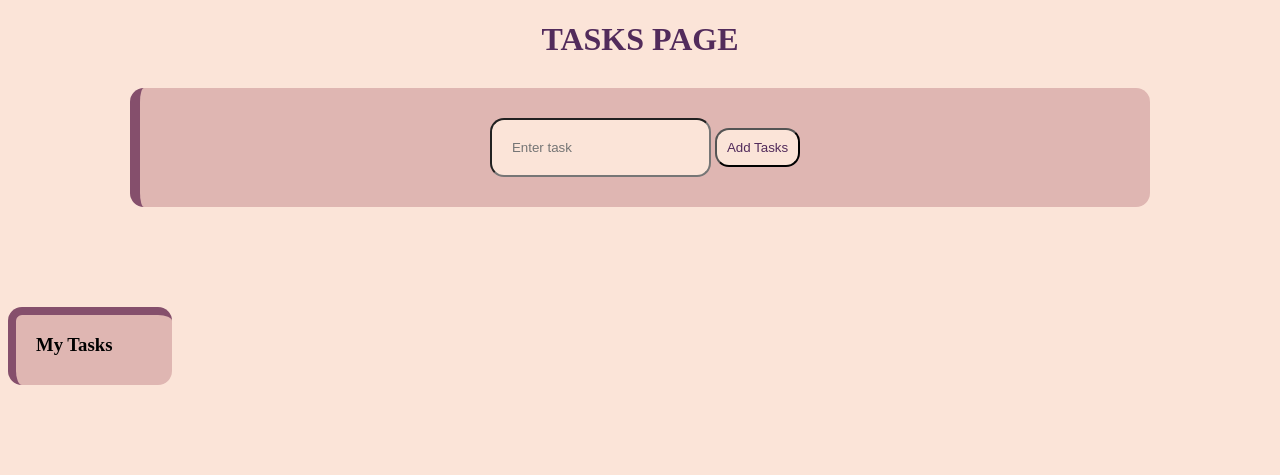
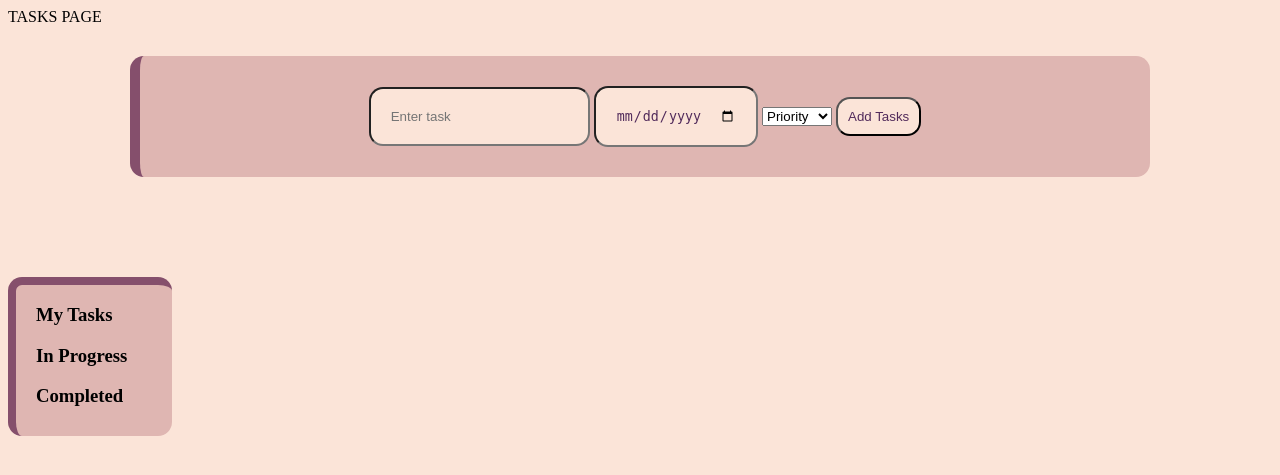
Before and after one commit to jingyi8282/Mini-IT-Project, a Flask app: page /tasks in a window 1280 px wide. Shown: the top 475 px of the page. Run offline with Flask 3, Linux system fonts and the light colour scheme; the visitor is signed in with stand-in values (Sample User, id 1).

Commit message:
fixed errors

```diff
--- a/templates/register.html
+++ b/templates/register.html
@@ -30,6 +30,9 @@
         </form>
 
         <p>Already have an account? <a href="{{ url_for('login') }}">Login here</a></p>
+
+        <!-- FORGOT PASSWORD LINK ADDED BELOW -->
+        <p><a href="{{ url_for('forgot') }}">Forgot password?</a></p>
     </div>
 </body>
 </html>
--- a/templates/tasks.html
+++ b/templates/tasks.html
@@ -1,29 +1,65 @@
 <!DOCTYPE html>
-<html>
+<html lang="en">
 <head>
+    <meta charset="UTF-8">
     <title> Tasks page </title>
     <link rel="stylesheet" href="{{ url_for('static', filename='taskstyle.css')}}">
 </head>
-
 <body>
 
-<h1> TASKS PAGE </h1>
+<header> TASKS PAGE </header>
 
-
-<form method="POST" action="/add">
+<section>
+    <form class="add_form" method="POST" action="/add">
         <input type="text" name="tasks" placeholder="Enter task">
-    <button type="submit">Add Tasks</button>
+        <input class="int_date" type="date" name="deadline" required>
+        <select name="priority" class="priority">
+            <option value="Priority">Priority</option>
+            <option value="Low">Low</option>
+            <option value="Medium">Medium</option>
+            <option value="High">High</option>
+        </select>
+        <button type="submit" class="add_button">Add Tasks</button>
     </form>
 </section>
 
 <div class="tasks_list">
-    <h3> My Tasks </h3>
+    <div class="task_column">
+        <h3 class="h2_column"> My Tasks </h3>
         <ul>
             {% for t in tasks %}
-            <li>{{ t }}</li>
+                <div class="task_card">
+                    <li class="list">
+                        {{ t[0] }}
+
+                        <div class="prio-due">
+                            <span class="prio-{{t[1]}}"> {{t[1]}} </span>
+                            <span class="due"> Due: {{t[2]}} ({{t[3]}} days remaining) </span>
+                        </div>
+
+                        <div class="edit_del">
+
+                            <a href="/edit/{{t[4]}}" class="edit_btn">Edit</a>
+
+
+                            <form action="/delete/{{t[4]}}" method="POST" style="display: inline;">
+                                <button type="submit" class="del_btn">Delete</button>
+                            </form>
+                        </div>
+                    </li>
+                </div>
             {% endfor %}
         </ul>
     </div>
 
+    <div class="task_column">
+        <h3 class="h2_column"> In Progress </h3>
+    </div>
+
+    <div class="task_column">
+        <h3 class="h2_column"> Completed </h3>
+    </div>
+</div>
+
 </body>
 </html>
```
Lines whose indentation alone changed are shown as unchanged.
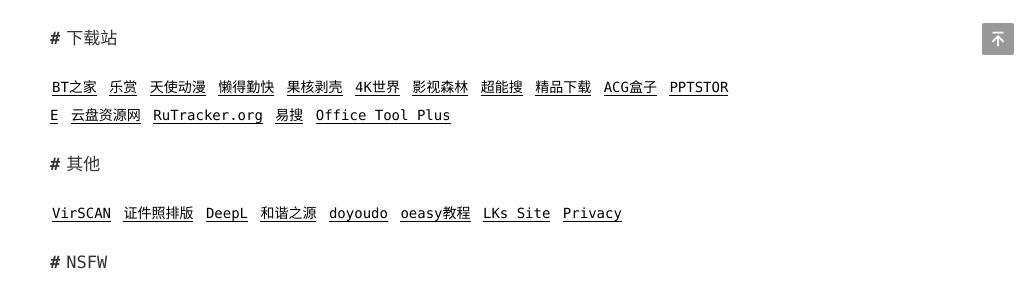
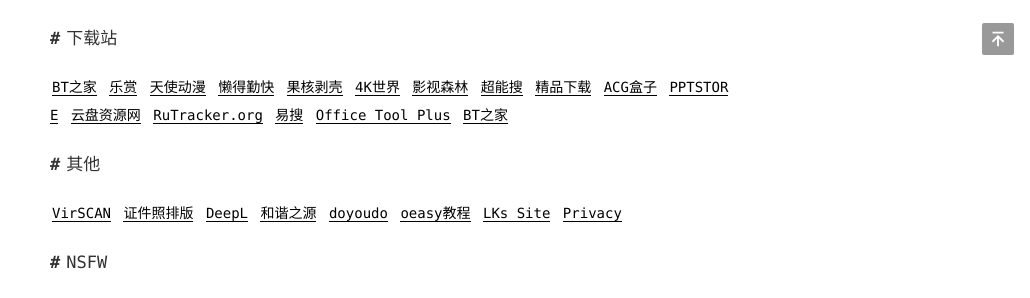
Before and after one commit to admans/admans.github.io, a Jekyll site: the page built from pages/navi.md, in a window 1280 px wide. Shown: the part 895-1193 px from the top of the page, without its empty margins (250-1280 px from the left). Built offline with Jekyll 4.4.1, drawn with Linux system fonts in a browser that asks for light colours.

Commit message:
Update navi.md

```diff
--- a/pages/navi.md
+++ b/pages/navi.md
@@ -33,7 +33,7 @@ title: 导航
 
 ## 下载站
 
-[BT之家](http://btbtt11.com/ "BT之家") [乐赏](http://gbtgame.me/ "乐赏") [天使动漫](https://www.tsdm39.com/ "天使动漫") [懒得勤快](https://masuit.com/ "懒得勤快") [果核剥壳](https://www.ghxi.com/ "果核剥壳") [4K世界](https://www.4ksj.com/ "4K世界") [影视森林](http://549.tv/ "影视森林") [超能搜](https://www.chaonengsou.com/ "超能搜") [精品下载](http://www.j9p.com/ "精品下载") [ACG盒子](https://www.acgbox.link/ "ACG盒子") [PPTSTORE](https://www.pptstore.net/ "PPTSTORE") [云盘资源网](https://www.yunpanziyuan.top/ "云盘资源网") [RuTracker.org](https://rutracker.net/forum/index.php "RuTracker.org") [易搜](http://yiso.eu.org/ "易搜") [Office Tool Plus](https://otp.landian.vip/zh-cn/ "Office Tool Plus")
+[BT之家](http://btbtt11.com/ "BT之家") [乐赏](http://gbtgame.me/ "乐赏") [天使动漫](https://www.tsdm39.com/ "天使动漫") [懒得勤快](https://masuit.com/ "懒得勤快") [果核剥壳](https://www.ghxi.com/ "果核剥壳") [4K世界](https://www.4ksj.com/ "4K世界") [影视森林](http://549.tv/ "影视森林") [超能搜](https://www.chaonengsou.com/ "超能搜") [精品下载](http://www.j9p.com/ "精品下载") [ACG盒子](https://www.acgbox.link/ "ACG盒子") [PPTSTORE](https://www.pptstore.net/ "PPTSTORE") [云盘资源网](https://www.yunpanziyuan.top/ "云盘资源网") [RuTracker.org](https://rutracker.net/forum/index.php "RuTracker.org") [易搜](http://yiso.eu.org/ "易搜") [Office Tool Plus](https://otp.landian.vip/zh-cn/ "Office Tool Plus") [BT之家](https://www.1lou.me/ "BT之家")
 
 ## 其他
 
```
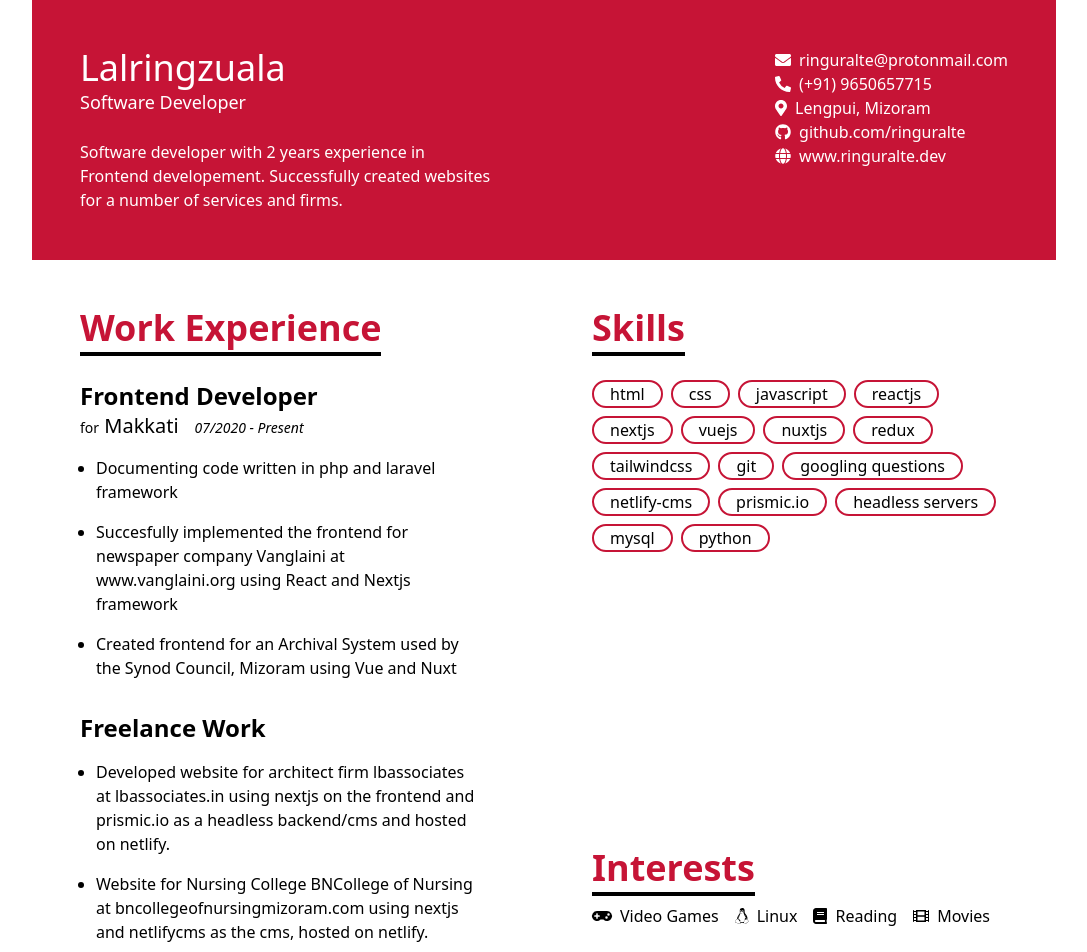
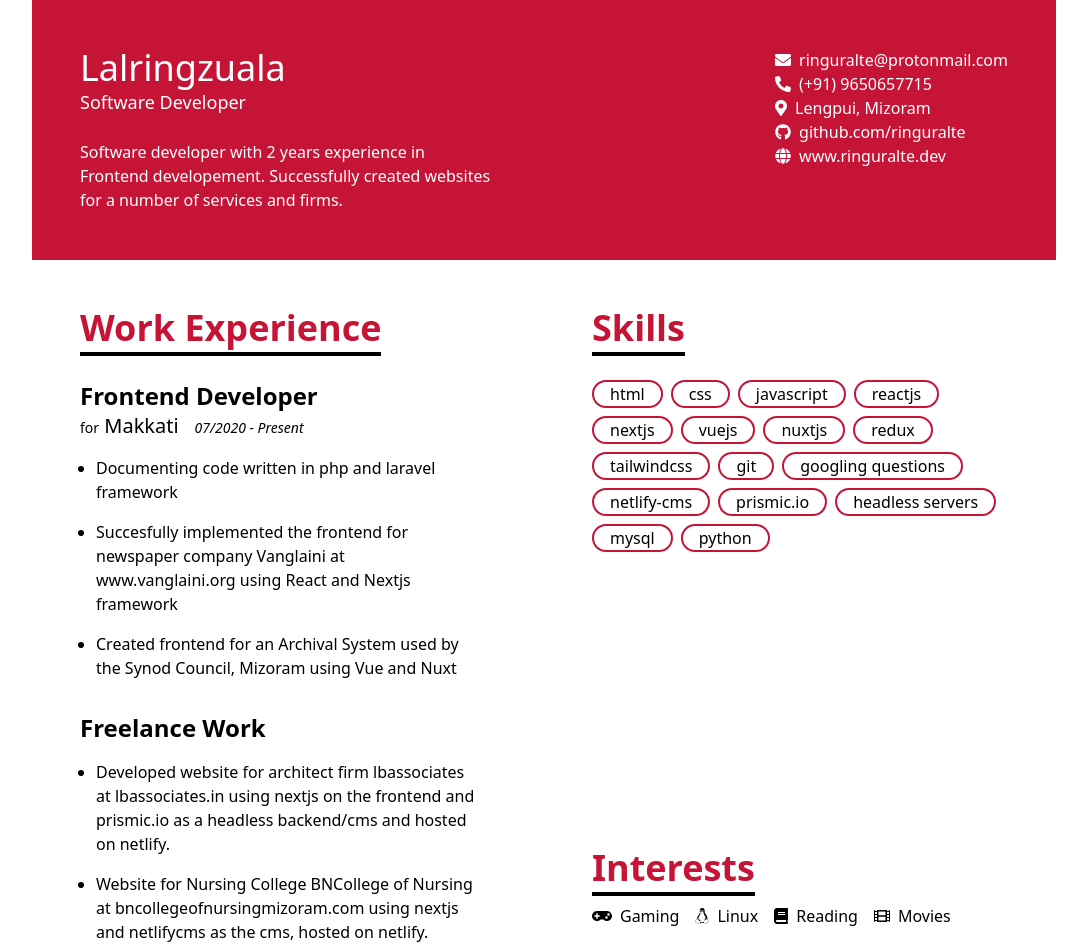
Before and after one commit to ringuralte/ringuralte, a Next.js app: page / in a window 1280 px wide. Shown: the top 952 px of the page, without its empty margins (96-1183 px from the left). Built offline with nearby package versions, Linux system fonts and the light colour scheme.

Commit message:
Change video games to gaming

```diff
--- a/pages/index.tsx
+++ b/pages/index.tsx
@@ -160,7 +160,7 @@ const Home: NextPage = () => {
               <div className="flex py-4 gap-x-4 px-12">
                 <p className="flex gap-x-2 items-center text-base">
                   <FontAwesomeIcon icon={faGamepad} />
-                  <span>Video Games</span>
+                  <span>Gaming</span>
                 </p>
                 <p className="flex gap-x-2 items-center text-base">
                   <FontAwesomeIcon icon={faLinux} />
```
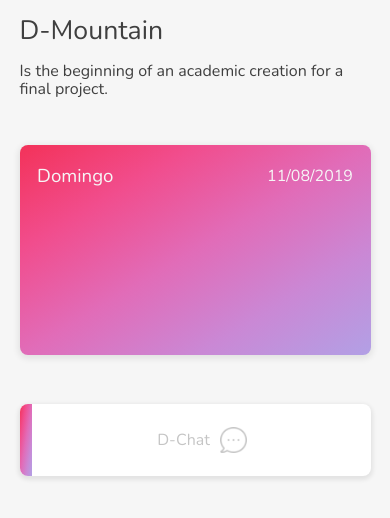
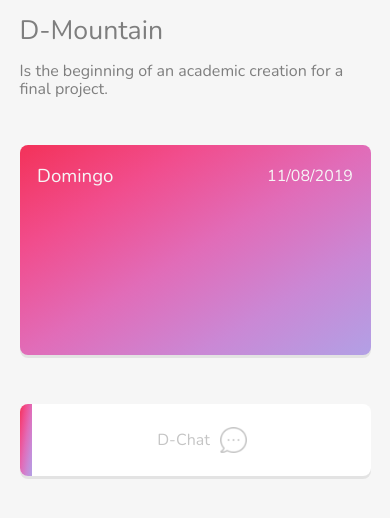
Before and after one commit to CRCunha/SocialM, a PHP site: page / in a window 390 px wide. Shown: the part 150-668 px from the top of the page. Run offline with PHP 8.4, Linux system fonts and the light colour scheme.

Commit message:
fix front

```diff
--- a/CSS/STYLES/CHAT/chat.css
+++ b/CSS/STYLES/CHAT/chat.css
@@ -13,6 +13,7 @@
     flex-wrap: var(--wrap);
     background-color: #fff;
     border-radius: 8px;
+    box-shadow: 0px 3px 0px 0px rgba(0, 0, 0, 0.08);
 }
 
 .form-chat form .input-msg {
--- a/CSS/STYLES/CHAT/mensagens.css
+++ b/CSS/STYLES/CHAT/mensagens.css
@@ -18,7 +18,7 @@
     min-height: 60px;
     background-color: #fff;
     border-radius: 5px;
-    box-shadow: 0px 3px 6px 3px rgba(0, 0, 0, 0.08);
+    box-shadow: 0px 3px 0px 0px rgba(0, 0, 0, 0.08);
     color: #7e7e7e;
 }
 
--- a/CSS/STYLES/INDEX/HEADER/header.css
+++ b/CSS/STYLES/INDEX/HEADER/header.css
@@ -74,7 +74,7 @@ header .news .container .title {
     display: var(--flex);
     align-items: var(--center);
     font-size: 20pt;
-    color: #3f3f3f;
+    color: #7e7e7e;
     font-family: var(--fonte);
 }
 
@@ -83,6 +83,6 @@ header .news .container .sub {
     height: 40%;
     display: var(--flex);
     align-items: var(--center);
-    color: #3f3f3f;
+    color: #7e7e7e;
     font-family: var(--fonte);
 }
--- a/CSS/STYLES/INDEX/MAIN/grupo-container.css
+++ b/CSS/STYLES/INDEX/MAIN/grupo-container.css
@@ -12,7 +12,7 @@
         height: 90%;
         border-radius: 8px;
         background-color: #fff;
-        box-shadow: 0px 2px 4px 2px rgba(0, 0, 0, 0.08);
+        box-shadow: 0px 3px 0px 0px rgba(0, 0, 0, 0.08);
         display: var(--flex);
         justify-content: var(--space-between);
         align-items: var(--center);
--- a/CSS/STYLES/INDEX/MAIN/main-info.css
+++ b/CSS/STYLES/INDEX/MAIN/main-info.css
@@ -10,11 +10,11 @@
     width: 90%;
     height: 70%;
     border-radius: 8px;
-    background-color: #3f3f3f;
+    background-color: #7e7e7e;
     display: var(--flex);
     justify-content: var(--center);
     font-family: var(--fonte);
-    box-shadow: 0px 2px 6px 2px rgba(0, 0, 0, 0.08);
+    box-shadow: 0px 3px 0px 0px rgba(0, 0, 0, 0.08);
 }
 
 .main-info .card .info-top {
@@ -22,7 +22,6 @@
     height: 30%;
     display: var(--flex);
     justify-content: var(--space-between);
-    /* background-color: blueviolet; */
 }
 
 .main-info .card .info-top .info-top-dia {
@@ -31,7 +30,6 @@
     display: var(--flex);
     justify-content: var(--flex-start);
     align-items: var(--center);
-    /* background-color: #3f3f3f; */
     color: var(--bc-color);
     font-size: 14pt;
 }
@@ -42,7 +40,6 @@
     display: var(--flex);
     justify-content: var(--flex-end);
     align-items: var(--center);
-    /* background-color: #3f3f3f; */
     color: var(--bc-color);
     font-size: 12pt;
 }
--- a/CSS/STYLES/PERFIL/HEADER/card-background.css
+++ b/CSS/STYLES/PERFIL/HEADER/card-background.css
@@ -5,13 +5,14 @@
     display: var(--flex);
     justify-content: var(--center);
     align-items: var(--center);
+    margin-bottom: 50px;
 }
 
 .card-background .card {
     width: 90%;
     height: 90%;
     background-color: #fff;
-    box-shadow: 0px 3px 6px 3px rgba(0, 0, 0, 0.08);
+    box-shadow: 0px 3px 0px 0px rgba(0, 0, 0, 0.08);
     border-radius: 8px;
     display: var(--flex);
     justify-content: var(--center);
```
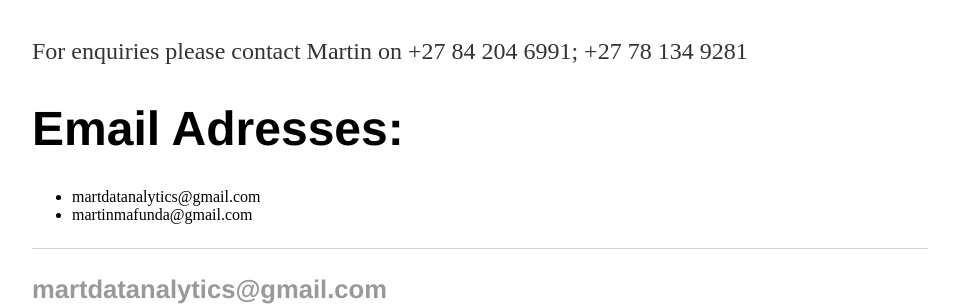
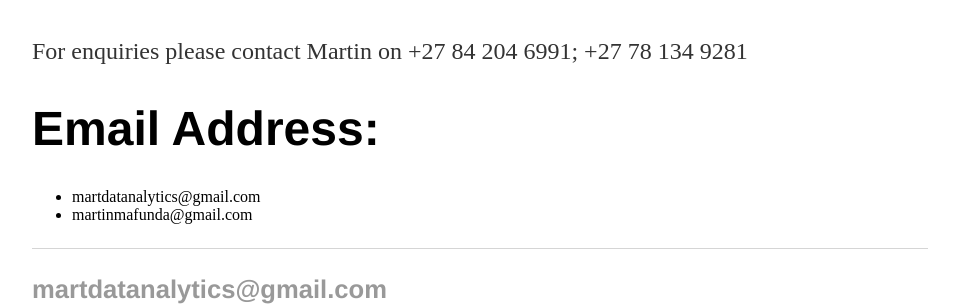
Before and after one commit to martdatanalytics/martdatanalytics.github.io, a Jekyll site: the page built from contact/index.html, in a window 1280 px wide. Shown: the part 181-487 px from the top of the page, without its empty margins (160-1119 px from the left). Built offline with Jekyll 4.4.1, drawn with Linux system fonts in a browser that asks for light colours.

Commit message:
Update index.html

```diff
--- a/contact/index.html
+++ b/contact/index.html
@@ -9,7 +9,7 @@ title: Details
     <p>For enquiries please contact Martin on +27 84 204 6991; +27 78 134 9281</p>
   </div>
   <div class="column">
-   <h1>Email Adresses: </h1>
+   <h1>Email Address: </h1>
     <p>
 	  <ul>
 		  <li>martdatanalytics@gmail.com</li>
```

---------------

Give only the number of lines in the preceding material that contain the string "background".

*RESPONSE AREA*.
12